Thus, we ought to be mindful of ourselves and to try to accommodate others in love. Such, I guess, is Orrologion’s point.
Yet, I wonder if something else lurks in the criticism of ethnic parishes (not necessarily by Orrologion, but generally).
Something that I find disturbing about Christianity is its morbid insistence on the one thing needful, as if we were simply noetic beings with no other object but the Trinity itself. While I agree that there are priorities and that God should be at the top, and while I acknowledge that God is the highest good and that God is the source of all other goods, I think that there is a thread in our faith that justly merits Nietzsche’s condemnation of Christianity as a form of nihilism . . . a Western Buddhism that denies and hates the world because the world is not perfect—because the world is not God. This tendency existed in the early centuries and it survives, spreading like an infection through all the mutations of Christian history. To me, it is one of the best arguments against the Christian religion.

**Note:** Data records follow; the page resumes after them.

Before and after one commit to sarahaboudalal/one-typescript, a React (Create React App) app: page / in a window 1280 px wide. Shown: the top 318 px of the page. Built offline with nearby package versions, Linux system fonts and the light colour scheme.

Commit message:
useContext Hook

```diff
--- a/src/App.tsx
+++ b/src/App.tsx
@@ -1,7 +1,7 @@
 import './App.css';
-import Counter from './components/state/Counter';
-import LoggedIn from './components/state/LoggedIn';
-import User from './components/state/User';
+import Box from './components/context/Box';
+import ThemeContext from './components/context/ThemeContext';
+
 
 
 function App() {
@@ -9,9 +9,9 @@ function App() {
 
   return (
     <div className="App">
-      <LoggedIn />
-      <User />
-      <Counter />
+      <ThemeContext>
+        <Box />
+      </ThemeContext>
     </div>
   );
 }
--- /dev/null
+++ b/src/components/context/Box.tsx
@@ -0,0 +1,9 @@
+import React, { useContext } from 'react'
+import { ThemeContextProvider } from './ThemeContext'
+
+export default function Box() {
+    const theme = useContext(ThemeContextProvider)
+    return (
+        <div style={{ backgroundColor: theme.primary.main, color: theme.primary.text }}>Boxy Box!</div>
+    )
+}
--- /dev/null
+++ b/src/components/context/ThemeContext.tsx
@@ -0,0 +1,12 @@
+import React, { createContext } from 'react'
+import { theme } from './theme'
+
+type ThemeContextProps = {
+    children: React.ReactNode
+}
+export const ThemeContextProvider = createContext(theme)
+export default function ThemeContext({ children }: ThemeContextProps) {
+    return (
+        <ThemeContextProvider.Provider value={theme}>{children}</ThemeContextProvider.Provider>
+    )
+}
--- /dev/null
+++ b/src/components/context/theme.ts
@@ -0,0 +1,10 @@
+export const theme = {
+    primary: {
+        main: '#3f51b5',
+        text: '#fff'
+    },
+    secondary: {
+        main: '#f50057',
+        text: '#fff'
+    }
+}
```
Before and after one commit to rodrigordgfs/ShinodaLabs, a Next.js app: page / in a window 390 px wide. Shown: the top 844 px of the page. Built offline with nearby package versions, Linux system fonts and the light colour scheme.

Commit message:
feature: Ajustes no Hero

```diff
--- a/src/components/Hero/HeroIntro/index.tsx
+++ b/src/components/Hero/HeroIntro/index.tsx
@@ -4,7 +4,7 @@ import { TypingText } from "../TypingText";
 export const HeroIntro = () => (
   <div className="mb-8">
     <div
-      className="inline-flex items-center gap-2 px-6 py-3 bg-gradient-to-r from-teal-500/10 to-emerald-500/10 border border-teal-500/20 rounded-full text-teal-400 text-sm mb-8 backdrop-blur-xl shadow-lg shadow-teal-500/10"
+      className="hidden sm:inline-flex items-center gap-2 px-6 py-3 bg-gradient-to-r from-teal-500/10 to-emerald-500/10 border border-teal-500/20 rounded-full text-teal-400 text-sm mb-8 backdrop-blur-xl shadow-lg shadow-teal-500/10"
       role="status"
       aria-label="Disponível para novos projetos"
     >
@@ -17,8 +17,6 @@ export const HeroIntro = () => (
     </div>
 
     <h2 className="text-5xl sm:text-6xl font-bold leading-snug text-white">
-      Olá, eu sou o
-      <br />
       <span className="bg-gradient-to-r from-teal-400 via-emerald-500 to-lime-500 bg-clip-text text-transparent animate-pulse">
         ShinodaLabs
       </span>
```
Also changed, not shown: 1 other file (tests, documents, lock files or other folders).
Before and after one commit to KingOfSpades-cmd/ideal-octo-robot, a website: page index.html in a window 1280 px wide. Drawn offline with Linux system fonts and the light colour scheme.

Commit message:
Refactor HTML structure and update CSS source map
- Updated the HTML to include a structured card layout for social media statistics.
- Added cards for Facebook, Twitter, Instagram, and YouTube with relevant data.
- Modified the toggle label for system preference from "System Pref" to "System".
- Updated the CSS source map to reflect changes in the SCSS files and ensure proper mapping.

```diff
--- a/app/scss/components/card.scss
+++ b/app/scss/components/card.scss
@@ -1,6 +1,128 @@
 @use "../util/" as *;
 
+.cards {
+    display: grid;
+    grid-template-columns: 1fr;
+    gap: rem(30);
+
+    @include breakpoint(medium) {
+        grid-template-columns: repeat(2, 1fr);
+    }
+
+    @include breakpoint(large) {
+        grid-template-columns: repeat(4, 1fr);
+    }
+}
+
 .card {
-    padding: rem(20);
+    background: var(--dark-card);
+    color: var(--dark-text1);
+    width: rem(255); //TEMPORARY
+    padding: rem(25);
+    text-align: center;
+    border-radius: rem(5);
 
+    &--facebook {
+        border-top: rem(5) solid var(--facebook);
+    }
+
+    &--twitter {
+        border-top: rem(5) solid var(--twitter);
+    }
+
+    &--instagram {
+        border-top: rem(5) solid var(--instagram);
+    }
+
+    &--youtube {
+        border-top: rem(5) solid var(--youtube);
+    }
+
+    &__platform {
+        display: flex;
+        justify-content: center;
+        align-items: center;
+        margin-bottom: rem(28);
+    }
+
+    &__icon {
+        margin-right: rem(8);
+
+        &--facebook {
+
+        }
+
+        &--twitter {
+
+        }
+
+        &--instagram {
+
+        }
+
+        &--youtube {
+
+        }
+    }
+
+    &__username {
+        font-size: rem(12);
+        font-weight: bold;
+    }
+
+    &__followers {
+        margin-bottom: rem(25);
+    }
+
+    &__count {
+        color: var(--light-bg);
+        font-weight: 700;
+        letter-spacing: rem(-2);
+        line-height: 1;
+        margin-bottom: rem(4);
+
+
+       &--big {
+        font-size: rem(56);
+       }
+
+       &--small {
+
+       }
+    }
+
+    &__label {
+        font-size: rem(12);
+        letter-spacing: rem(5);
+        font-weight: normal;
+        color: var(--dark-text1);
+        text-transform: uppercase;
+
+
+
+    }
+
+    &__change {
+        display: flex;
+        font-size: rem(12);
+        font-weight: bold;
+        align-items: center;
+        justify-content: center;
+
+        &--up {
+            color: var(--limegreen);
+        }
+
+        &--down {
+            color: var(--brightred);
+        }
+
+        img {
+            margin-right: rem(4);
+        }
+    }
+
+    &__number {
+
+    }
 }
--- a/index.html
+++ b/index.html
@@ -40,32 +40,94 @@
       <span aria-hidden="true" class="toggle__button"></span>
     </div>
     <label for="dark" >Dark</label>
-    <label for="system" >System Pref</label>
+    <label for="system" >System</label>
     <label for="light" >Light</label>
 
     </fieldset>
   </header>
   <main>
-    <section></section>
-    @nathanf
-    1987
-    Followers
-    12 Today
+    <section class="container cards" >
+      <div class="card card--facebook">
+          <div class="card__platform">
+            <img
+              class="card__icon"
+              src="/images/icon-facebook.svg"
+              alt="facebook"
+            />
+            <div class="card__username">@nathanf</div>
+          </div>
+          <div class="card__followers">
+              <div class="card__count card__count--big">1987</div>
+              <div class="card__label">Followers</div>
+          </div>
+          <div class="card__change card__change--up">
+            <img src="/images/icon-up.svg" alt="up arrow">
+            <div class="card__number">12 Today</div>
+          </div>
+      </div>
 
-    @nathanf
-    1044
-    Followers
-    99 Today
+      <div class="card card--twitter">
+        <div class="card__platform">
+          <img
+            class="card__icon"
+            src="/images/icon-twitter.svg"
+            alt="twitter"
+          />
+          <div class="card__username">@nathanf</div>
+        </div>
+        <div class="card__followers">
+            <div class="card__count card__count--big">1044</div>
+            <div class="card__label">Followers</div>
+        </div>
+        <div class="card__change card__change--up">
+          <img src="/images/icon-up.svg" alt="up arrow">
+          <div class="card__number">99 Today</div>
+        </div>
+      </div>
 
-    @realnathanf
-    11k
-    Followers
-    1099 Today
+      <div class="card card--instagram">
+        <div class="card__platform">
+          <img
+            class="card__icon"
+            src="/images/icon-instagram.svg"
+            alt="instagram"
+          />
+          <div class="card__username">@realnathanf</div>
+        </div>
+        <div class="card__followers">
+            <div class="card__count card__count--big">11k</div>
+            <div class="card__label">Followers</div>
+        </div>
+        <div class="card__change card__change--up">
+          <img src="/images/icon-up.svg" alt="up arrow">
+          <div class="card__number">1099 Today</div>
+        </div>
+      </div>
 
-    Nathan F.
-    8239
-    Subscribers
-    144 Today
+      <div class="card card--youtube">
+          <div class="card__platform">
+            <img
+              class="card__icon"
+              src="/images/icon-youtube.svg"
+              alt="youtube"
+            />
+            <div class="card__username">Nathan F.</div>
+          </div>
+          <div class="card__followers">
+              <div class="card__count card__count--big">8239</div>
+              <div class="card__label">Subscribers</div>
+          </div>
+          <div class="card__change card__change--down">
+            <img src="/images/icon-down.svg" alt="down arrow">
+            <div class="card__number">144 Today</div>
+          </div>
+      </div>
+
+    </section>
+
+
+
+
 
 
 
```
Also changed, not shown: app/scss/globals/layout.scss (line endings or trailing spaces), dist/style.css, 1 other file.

Yet, I don’t think that this attack accurately understands Christianity (and so I remain a Christian—though sometimes I question my choice). For we believe that God creates and sustains the world, that the world mirrors the splendor of God, and that we should strive to see God in and through the world. We are not to see only God purely, without creation, but rather to see and rejoice in creation as an image of God (as the Latins say, as vestigium, imago, and similitudo). We render thanks to God for the world, and thus we rightly esteem and love the world as a beautiful God-given treasure.
What does this have to do with Orrologion’s post or with general criticisms of “ethnic” parishes? I fear that this sort of nihilistic fanaticism, though limited and small in dose, might lurk behind the criticisms of the “side benefits” of a Christian community. Obviously, we need to have our priorities clear. If a parish fails to facilitate spiritual growth, then it is not doing its job. Yet, if it preaches the gospel, offers a rich liturgical and sacramental life, and shares its love and blessings with those around it, we should not fret over its being a social setting for its members. As a community, if teenage boys wish to play basketball, if old women wish to knit, and if expatriates wish to reconnect with their blood tribe, then that is fine, too. Man may not live on bread alone, but he still has to eat.
Though Orrologion offers some undoubtedly useful advice, his post bothers me . . . in a similar way as most of the ascetics’ wisdom bothers me. Though pastorally and psychologically practical, there is something about the post (and desert wisdom) that strikes me as false. Like the tendency in Christianity that is so intent to avoid pride that it mutates into false modesty and self-hatred, Christianity’s pious exclusive focus on God sometimes turns into a poisonous nihilism. In an attempt to avoid idolatry, this extremeist vein in Christianity thereby commits acts of ingratitude and of blasphemy.